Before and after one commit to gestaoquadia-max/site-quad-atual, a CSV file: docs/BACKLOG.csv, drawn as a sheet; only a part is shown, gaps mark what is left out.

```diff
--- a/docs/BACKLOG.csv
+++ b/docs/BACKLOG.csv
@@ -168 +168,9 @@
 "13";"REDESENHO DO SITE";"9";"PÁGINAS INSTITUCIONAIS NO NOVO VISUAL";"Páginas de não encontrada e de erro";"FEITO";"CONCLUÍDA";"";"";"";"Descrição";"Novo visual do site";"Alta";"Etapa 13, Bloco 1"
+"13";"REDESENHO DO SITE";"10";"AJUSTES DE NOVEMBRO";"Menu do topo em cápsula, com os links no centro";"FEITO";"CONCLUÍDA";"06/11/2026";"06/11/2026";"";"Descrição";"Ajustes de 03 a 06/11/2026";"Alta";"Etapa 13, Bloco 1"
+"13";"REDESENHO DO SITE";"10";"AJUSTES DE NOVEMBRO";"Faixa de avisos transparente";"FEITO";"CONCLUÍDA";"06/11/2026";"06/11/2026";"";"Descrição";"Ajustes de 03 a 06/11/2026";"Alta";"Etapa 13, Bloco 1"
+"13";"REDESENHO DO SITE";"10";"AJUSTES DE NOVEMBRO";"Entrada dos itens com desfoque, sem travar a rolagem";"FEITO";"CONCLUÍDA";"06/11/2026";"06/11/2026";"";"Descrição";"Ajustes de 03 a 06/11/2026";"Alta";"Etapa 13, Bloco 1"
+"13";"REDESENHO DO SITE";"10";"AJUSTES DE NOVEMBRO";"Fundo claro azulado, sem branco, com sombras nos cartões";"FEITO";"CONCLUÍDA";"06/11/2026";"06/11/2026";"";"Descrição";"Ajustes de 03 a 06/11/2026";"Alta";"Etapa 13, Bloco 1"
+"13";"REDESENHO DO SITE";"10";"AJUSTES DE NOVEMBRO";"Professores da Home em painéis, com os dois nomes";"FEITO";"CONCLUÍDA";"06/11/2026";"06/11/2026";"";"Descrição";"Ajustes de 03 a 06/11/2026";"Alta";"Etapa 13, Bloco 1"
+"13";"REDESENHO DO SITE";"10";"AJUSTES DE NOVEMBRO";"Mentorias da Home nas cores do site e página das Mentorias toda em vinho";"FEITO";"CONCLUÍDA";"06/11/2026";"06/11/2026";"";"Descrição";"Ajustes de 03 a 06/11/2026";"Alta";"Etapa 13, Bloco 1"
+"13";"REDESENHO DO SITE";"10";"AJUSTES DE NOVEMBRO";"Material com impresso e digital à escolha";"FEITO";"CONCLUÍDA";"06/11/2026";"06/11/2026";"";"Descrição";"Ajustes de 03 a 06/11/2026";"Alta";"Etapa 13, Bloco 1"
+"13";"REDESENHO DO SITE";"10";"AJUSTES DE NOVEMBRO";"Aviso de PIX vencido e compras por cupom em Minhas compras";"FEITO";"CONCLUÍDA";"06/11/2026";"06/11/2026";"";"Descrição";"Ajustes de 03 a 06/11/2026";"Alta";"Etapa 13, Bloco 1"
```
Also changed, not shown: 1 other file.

* * *

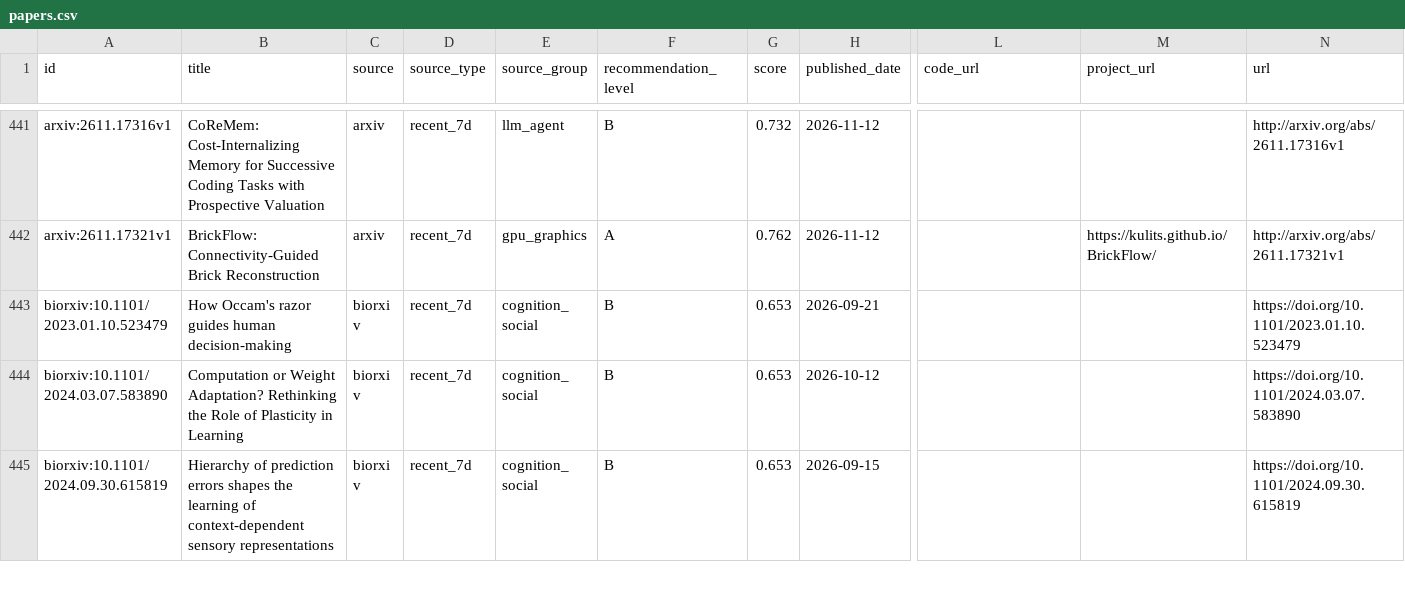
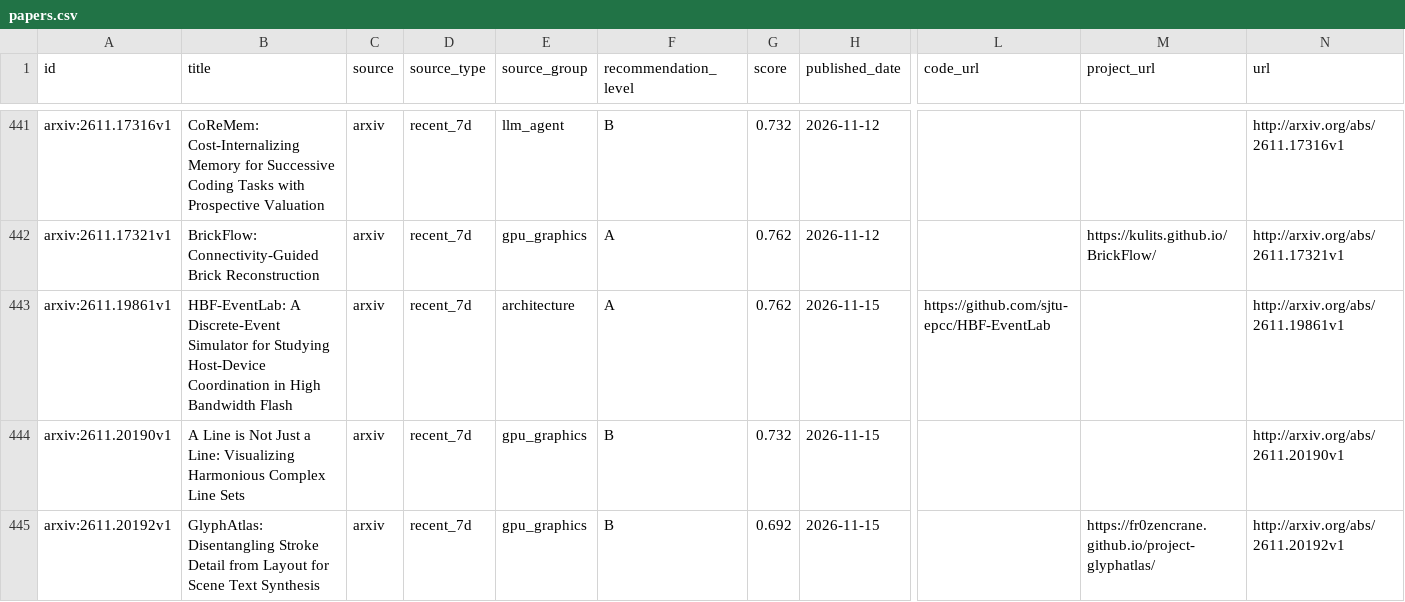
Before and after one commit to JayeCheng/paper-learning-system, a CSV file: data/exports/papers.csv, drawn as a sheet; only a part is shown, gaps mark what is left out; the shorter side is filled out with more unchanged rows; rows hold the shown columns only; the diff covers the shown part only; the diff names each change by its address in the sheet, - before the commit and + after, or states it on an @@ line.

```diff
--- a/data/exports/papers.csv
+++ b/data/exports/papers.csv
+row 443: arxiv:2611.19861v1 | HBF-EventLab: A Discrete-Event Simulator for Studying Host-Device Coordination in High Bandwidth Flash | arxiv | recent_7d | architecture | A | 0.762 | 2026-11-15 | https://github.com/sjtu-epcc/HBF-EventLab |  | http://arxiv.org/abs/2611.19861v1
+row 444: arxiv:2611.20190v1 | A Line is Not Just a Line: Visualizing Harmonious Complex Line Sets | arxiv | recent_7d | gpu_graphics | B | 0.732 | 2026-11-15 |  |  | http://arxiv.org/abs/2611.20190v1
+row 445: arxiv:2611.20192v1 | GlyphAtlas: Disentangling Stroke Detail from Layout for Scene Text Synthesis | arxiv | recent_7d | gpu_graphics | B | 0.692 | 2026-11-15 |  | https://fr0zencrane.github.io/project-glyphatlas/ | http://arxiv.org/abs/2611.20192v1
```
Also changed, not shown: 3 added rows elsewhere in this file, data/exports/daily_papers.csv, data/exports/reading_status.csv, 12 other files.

...

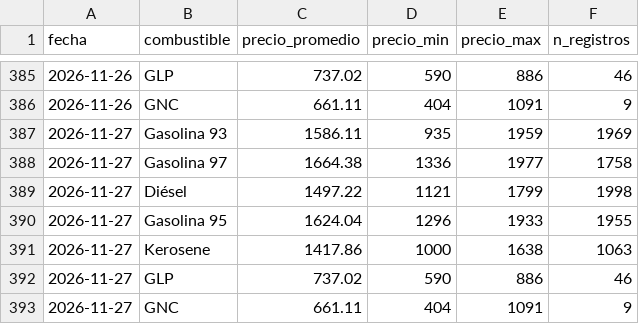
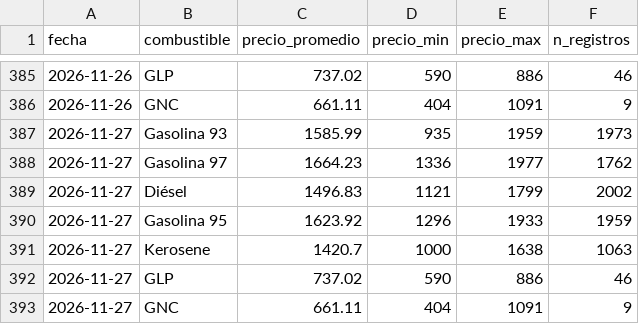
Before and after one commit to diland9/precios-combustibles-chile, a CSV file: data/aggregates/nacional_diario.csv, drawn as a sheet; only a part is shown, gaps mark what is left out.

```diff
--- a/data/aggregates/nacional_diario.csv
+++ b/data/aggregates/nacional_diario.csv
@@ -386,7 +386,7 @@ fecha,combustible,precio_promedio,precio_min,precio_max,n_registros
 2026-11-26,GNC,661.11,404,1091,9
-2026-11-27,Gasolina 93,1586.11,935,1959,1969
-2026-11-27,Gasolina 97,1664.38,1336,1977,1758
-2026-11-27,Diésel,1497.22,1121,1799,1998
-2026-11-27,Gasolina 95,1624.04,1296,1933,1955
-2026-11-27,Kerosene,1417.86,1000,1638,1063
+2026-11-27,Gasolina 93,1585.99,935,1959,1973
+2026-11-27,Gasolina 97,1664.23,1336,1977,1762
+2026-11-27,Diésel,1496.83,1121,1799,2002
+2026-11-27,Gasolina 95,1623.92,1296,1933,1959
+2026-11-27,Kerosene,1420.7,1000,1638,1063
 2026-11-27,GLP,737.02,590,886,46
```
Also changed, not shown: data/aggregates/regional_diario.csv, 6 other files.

→ WORK TASK
Bring together each line above where the string "Also" turns up.

→ YOUR SOLUTION
Also changed, not shown: 1 other file.
Also changed, not shown: 3 added rows elsewhere in this file, data/exports/daily_papers.csv, data/exports/reading_status.csv, 12 other files.
Also changed, not shown: data/aggregates/regional_diario.csv, 6 other files.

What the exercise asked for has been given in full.